Queen of the mobile analytics market, App Annie has published its report on 2014's most popular apps and trends. You can download the report for free (by providing some basic details) here (http://blog.appannie.com/app-annie-index-retrospective-2014/). It provides some useful insights for mobile app developers, product planners and designers as to what could be the next big thing in apps.
The vaguely depressing news is that its the usual suspects at the top of most charts with Facebook, Clash of Clans, Pandora, YouTube and other big hitting apps dominating. However, further into the report, we see that social networking, photography, education and productivity apps continue to climb the category rankings, so there's plenty of room for growth in those areas. If your app can appeal to those markets, you stand a better chance of making an impact.

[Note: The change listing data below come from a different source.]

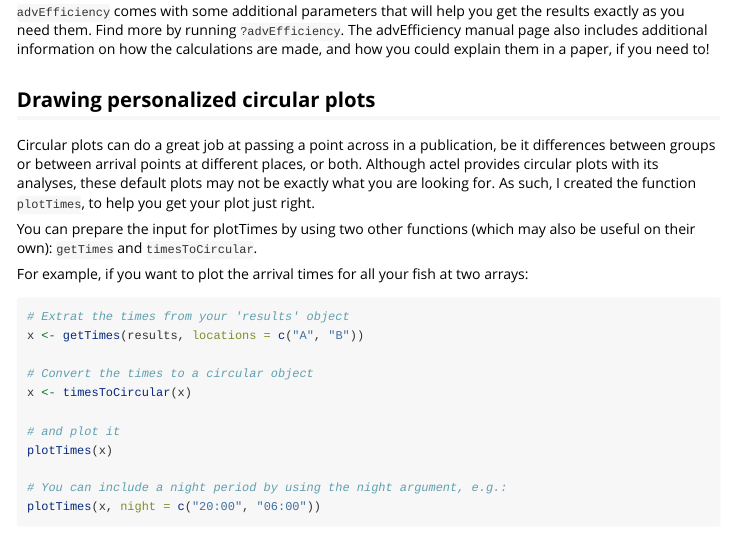
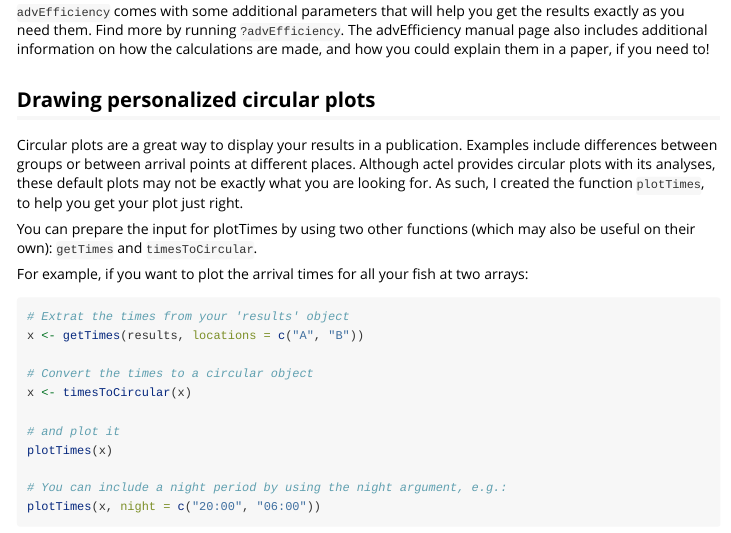
Before and after one commit to hugomflavio/actel, an R Markdown document (vignettes/f-0_post_functions.Rmd): the page in a window 1100 px wide, from 2200 px down. Rendered offline with R 4.5, knitr and Pandoc, with nearby package versions.

Commit message:
rephrase

```diff
--- a/vignettes/f-0_post_functions.Rmd
+++ b/vignettes/f-0_post_functions.Rmd
@@ -119,7 +119,7 @@ advEfficiency(x)
 
 ## Drawing personalized circular plots
 
-Circular plots can do a great job at passing a point across in a publication, be it differences between groups or between arrival points at different places, or both. Although actel provides circular plots with its analyses, these default plots may not be exactly what you are looking for. As such, I created the function `plotTimes`, to help you get your plot just right.
+Circular plots are a great way to display your results in a publication. Examples include differences between groups or between arrival points at different places. Although actel provides circular plots with its analyses, these default plots may not be exactly what you are looking for. As such, I created the function `plotTimes`, to help you get your plot just right.
 
 You can prepare the input for plotTimes by using two other functions (which may also be useful on their own): `getTimes` and `timesToCircular`.
 
```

What definitely rose to fame in 2014 were many incredibly simple, single-tap type apps, from Flappy Birds, to the Yo app that raised almost £1 million in funding. If you can find a niche app with one killer feature that will be popular and insanely easy to use, then there is little harm in throwing it out there to see if it could be the next big viral app.

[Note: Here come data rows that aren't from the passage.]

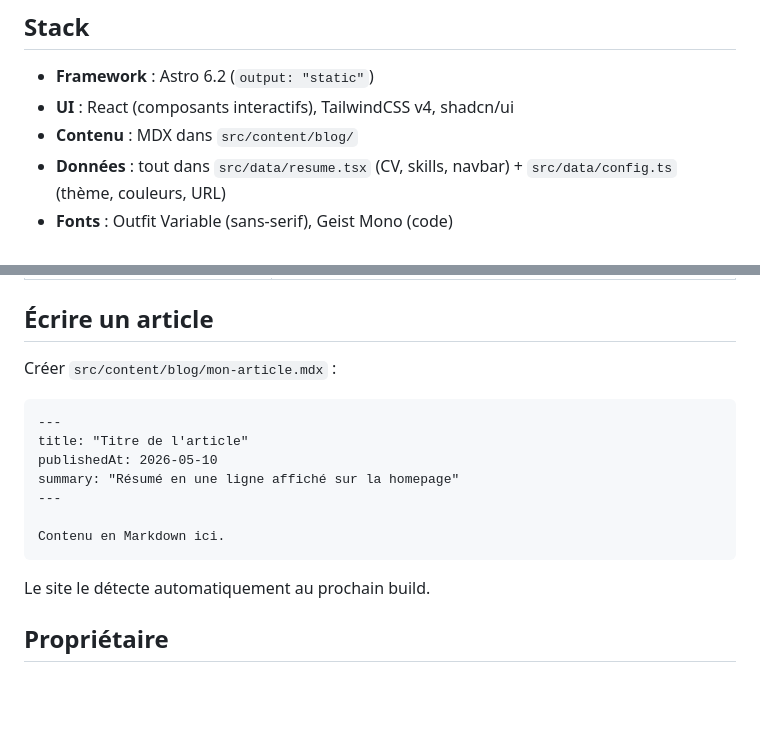
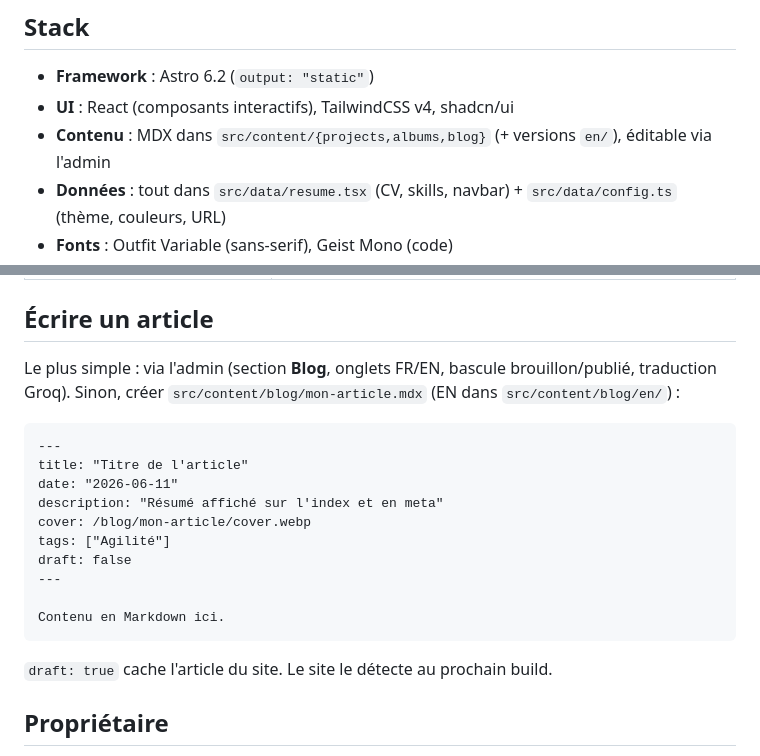
Before and after one commit to StephanePadrao/nota, a Markdown page: CLAUDE.md, 2 parts joined by grey strips. Rendered like a GitHub page; blank space fills up the shorter version.

Commit message:
docs: update CLAUDE.md for the reintroduced blog (new schema, admin, i18n)
Co-Authored-By: Claude Opus 4.8 (1M context) <noreply@anthropic.com>

````diff
--- a/CLAUDE.md
+++ b/CLAUDE.md
@@ -6,7 +6,7 @@ Site Astro 6 statique déployé sur `https://spadrao.erro.cloud`.
 
 - **Framework** : Astro 6.2 (`output: "static"`)
 - **UI** : React (composants interactifs), TailwindCSS v4, shadcn/ui
-- **Contenu** : MDX dans `src/content/blog/`
+- **Contenu** : MDX dans `src/content/{projects,albums,blog}` (+ versions `en/`), éditable via l'admin
 - **Données** : tout dans `src/data/resume.tsx` (CV, skills, navbar) + `src/data/config.ts` (thème, couleurs, URL)
 - **Fonts** : Outfit Variable (sans-serif), Geist Mono (code)
 - **Thème** : amber — `oklch(0.52 0.17 55)` light / `oklch(0.74 0.16 55)` dark
@@ -47,19 +47,22 @@ La clé SSH est sur le poste local (chemin à adapter). Le build génère `dist/
 
 ## Écrire un article
 
-Créer `src/content/blog/mon-article.mdx` :
+Le plus simple : via l'admin (section **Blog**, onglets FR/EN, bascule brouillon/publié, traduction Groq). Sinon, créer `src/content/blog/mon-article.mdx` (EN dans `src/content/blog/en/`) :
 
 ```mdx
 ---
 title: "Titre de l'article"
-publishedAt: 2026-05-10
-summary: "Résumé en une ligne affiché sur la homepage"
+date: "2026-06-11"
+description: "Résumé affiché sur l'index et en meta"
+cover: /blog/mon-article/cover.webp
+tags: ["Agilité"]
+draft: false
 ---
 
 Contenu en Markdown ici.
 ```
 
-Le site le détecte automatiquement au prochain build.
+`draft: true` cache l'article du site. Le site le détecte au prochain build.
 
 ## Propriétaire
 
````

If your app can have a global appeal, or you can focus it on particular markets, then the BRIC countries (Brazil, Russia, India and China) are set to continue booming in 2015, along with territories like Turkey and Mexico which are soaring up the download and revenue charts.
Reflecting the rise in focused video and streaming content, perhaps the next key step in mobile evolution is local video streaming apps. Consider hyper-local news, live viral video broadcasts and other avenues as highly monetisable areas to investigate for your next killer app. And, if you can give it a female-friendly, social focus, then women are busier in those segments than men.
So, perhaps the breakout apps for 2015 will be those that target popular female-focused trends, brands and emerging markets. Will your app find the magic ingredient and be the next million pound wonder?